Create a template that captures the key requirements of each work output that is contextualised to the job function. For example, if an administrative staff’s job is to produce reports, you can create a set of attributes that is expected of the report (say, quality, correctness, clearness, timeliness, etc.), and have all stakeholders provide immediate and necessary feedback on these attributes at the point of report submission or publication.
A similar approach can be applied to leadership or partipation in a task force or project. Behaviour attributes and expected performance outcomes such as leadership, strategic thinking, ability to influence, project success, etc. can be immediately captured and assessed by all the stakeholders, and played back to the employee. In this way, the employee can make changes to improve his performance.
2. Create an Employee Relationship Management (ERM) Platform
You will need a system to capture this real-time and continuous feedback for each employee. Much like the process you would use to record customer interactions (e.g. CRM platform). Recording feedback in a centralized and easily-accessible platform is critical otherwise, we run the risk of falling back into the old ritual of annual appraisal.
You may argue that this seems cumbersome for the managers and stakeholders, but the benefits far outweigh the effort since both supervisor and subordinate know where they stand and the process is less affected to recall bias.
Like the CRM systems, we should be using technology to organize, automate, and synchronized feedback based on job attributes and outputs.
3. Make it Fun

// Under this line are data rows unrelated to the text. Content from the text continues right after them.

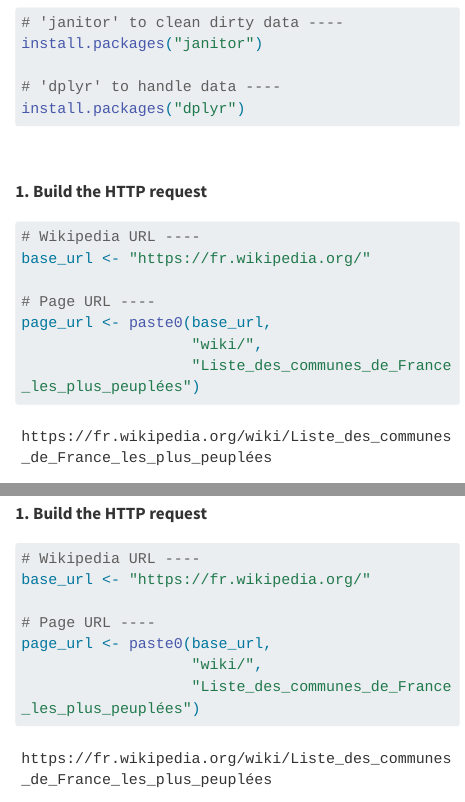
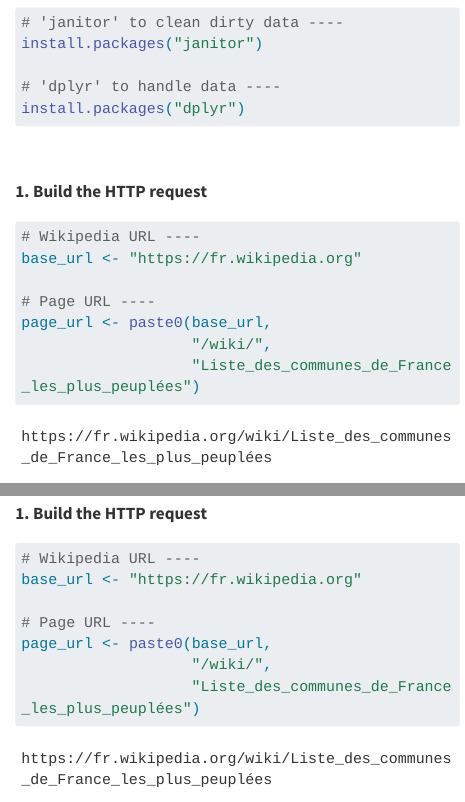
Before and after one commit to biodiversitydata/data-access, a Quarto document (sections/web-scraping.qmd): the page in a window 1100 px wide, from 5320 px down, and a second part further down, joined at a grey line. Rendered offline with R 4.5, knitr and Pandoc in place of Quarto, with nearby package versions; some code elsewhere in the file could not run offline; long lines of code are wrapped.

Commit message:
fix typo

````diff
--- a/sections/web-scraping.qmd
+++ b/sections/web-scraping.qmd
@@ -420,11 +420,11 @@
 #| eval: false
 
 # Wikipedia URL ----
-base_url <- "https://fr.wikipedia.org/"
+base_url <- "https://fr.wikipedia.org"
 
 # Page URL ----
 page_url <- paste0(base_url,
-                   "wiki/",
+                   "/wiki/",
                    "Liste_des_communes_de_France_les_plus_peuplées")
 ```
 
@@ -483,11 +483,11 @@
 #| eval: false
 
 # Wikipedia URL ----
-base_url <- "https://fr.wikipedia.org/"
+base_url <- "https://fr.wikipedia.org"
 
 # Page URL ----
 page_url <- paste0(base_url,
-                   "wiki/",
+                   "/wiki/",
                    "Liste_des_communes_de_France_les_plus_peuplées")
 ```
 
````
Also changed, not shown: sections/web-scraping.qmd (8 more changed lines).
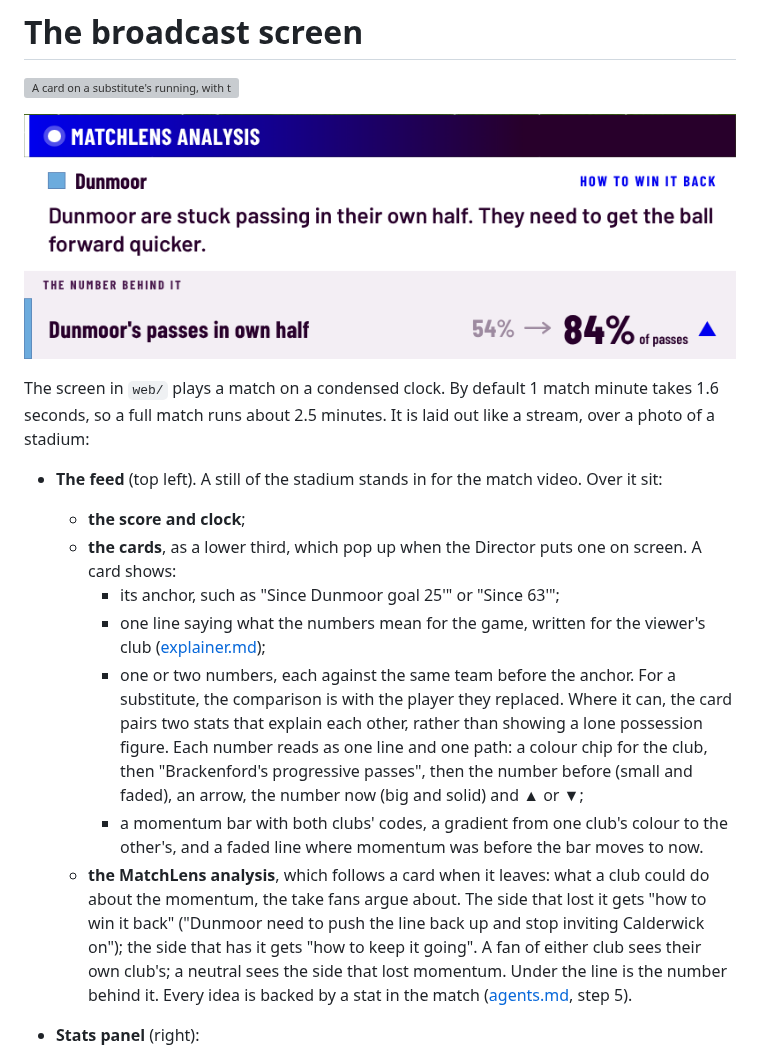
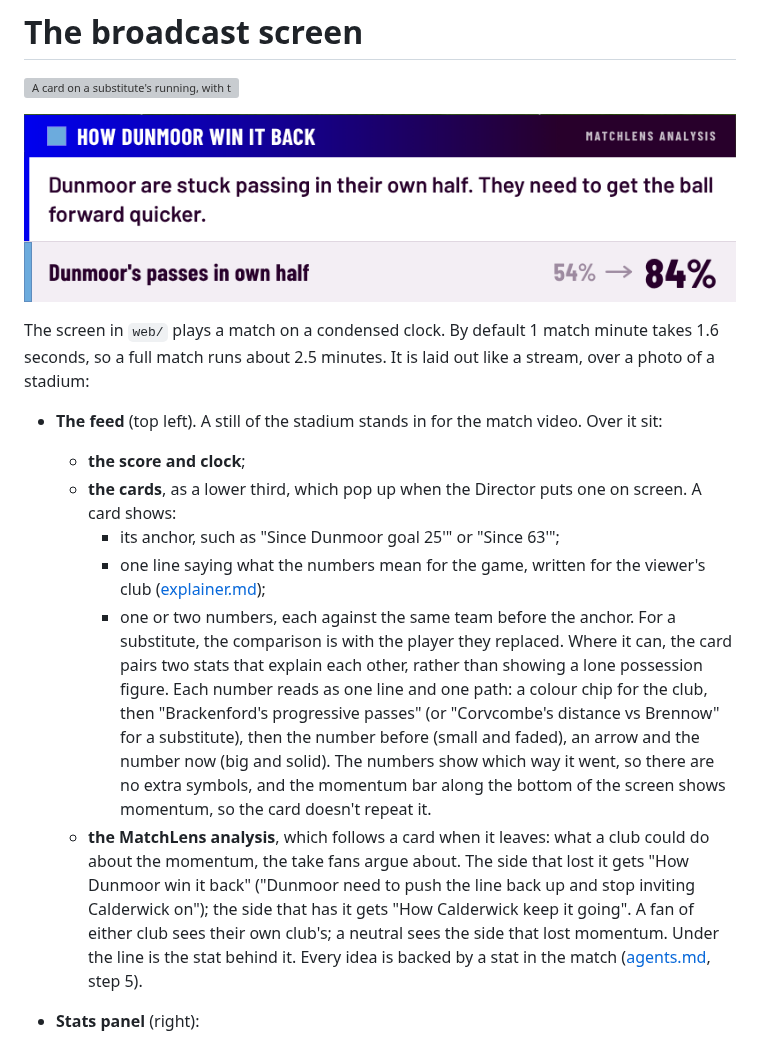
Before and after one commit to TTman12/MatchLens-PL-Hackathon, a Markdown page: docs/broadcast.md, the part around the change. Rendered like a GitHub page; pictures changed too: docs/img/analysis.png; grey boxes are pictures that could not be loaded.

```diff
--- a/docs/broadcast.md
+++ b/docs/broadcast.md
@@ -11,9 +11,8 @@ The screen in `web/` plays a match on a condensed clock. By default 1 match minu
   - **the cards**, as a lower third, which pop up when the Director puts one on screen. A card shows:
     - its anchor, such as "Since Dunmoor goal 25'" or "Since 63'";
     - one line saying what the numbers mean for the game, written for the viewer's club ([explainer.md](explainer.md));
-    - one or two numbers, each against the same team before the anchor. For a substitute, the comparison is with the player they replaced. Where it can, the card pairs two stats that explain each other, rather than showing a lone possession figure. Each number reads as one line and one path: a colour chip for the club, then "Brackenford's progressive passes", then the number before (small and faded), an arrow, the number now (big and solid) and ▲ or ▼;
-    - a momentum bar with both clubs' codes, a gradient from one club's colour to the other's, and a faded line where momentum was before the bar moves to now.
-  - **the MatchLens analysis**, which follows a card when it leaves: what a club could do about the momentum, the take fans argue about. The side that lost it gets "how to win it back" ("Dunmoor need to push the line back up and stop inviting Calderwick on"); the side that has it gets "how to keep it going". A fan of either club sees their own club's; a neutral sees the side that lost momentum. Under the line is the number behind it. Every idea is backed by a stat in the match ([agents.md](agents.md), step 5).
+    - one or two numbers, each against the same team before the anchor. For a substitute, the comparison is with the player they replaced. Where it can, the card pairs two stats that explain each other, rather than showing a lone possession figure. Each number reads as one line and one path: a colour chip for the club, then "Brackenford's progressive passes" (or "Corvcombe's distance vs Brennow" for a substitute), then the number before (small and faded), an arrow and the number now (big and solid). The numbers show which way it went, so there are no extra symbols, and the momentum bar along the bottom of the screen shows momentum, so the card doesn't repeat it.
+  - **the MatchLens analysis**, which follows a card when it leaves: what a club could do about the momentum, the take fans argue about. The side that lost it gets "How Dunmoor win it back" ("Dunmoor need to push the line back up and stop inviting Calderwick on"); the side that has it gets "How Calderwick keep it going". A fan of either club sees their own club's; a neutral sees the side that lost momentum. Under the line is the stat behind it. Every idea is backed by a stat in the match ([agents.md](agents.md), step 5).
 - **Stats panel** (right):
   - **Your club**: neutral or either side. The card sentence is written for that club's fans. The choice is remembered on this device.
   - **Clubs**: 24 stats for both sides at the current minute, the leader in bold. Tap a club to see its players.
```
Also changed, not shown: 3 other files.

Game design could be applied to enhance the effectiveness of continuous performance assessment and make it fun. Employees and supervisor could be set up as ‘players’. They could compete on assessment scores and various attributes to collect points, give awards, receive warnings, gain additional power or ‘lives’. They could compete individually or even in teams, whereby project teamwork could translate into game bonuses. All this can take place in real-time and create a powerful incentive to change behaviour.
The ‘game’ results can then be used as a basis for reasoning, discussion, coaching and development about performance improvement.
Most importantly, the main purpose of gamification is provide a positive effect to improve performance, and employee engagement, wherein we reward the staff for their competencies by motivating rather than demoralizing them.
I would love to hear your feedback and get your thoughts on possible new practices that would significantly improve the practice of performance management, so that it drives business success.
Author: Anny Rosyani, Intern, Red & White Consulting Partners LLP
Image: Founder and Intern Red & White Consulting Partners LLP in a discussion, coaching session and development about performance improvement - "Continuous Performance Assessment "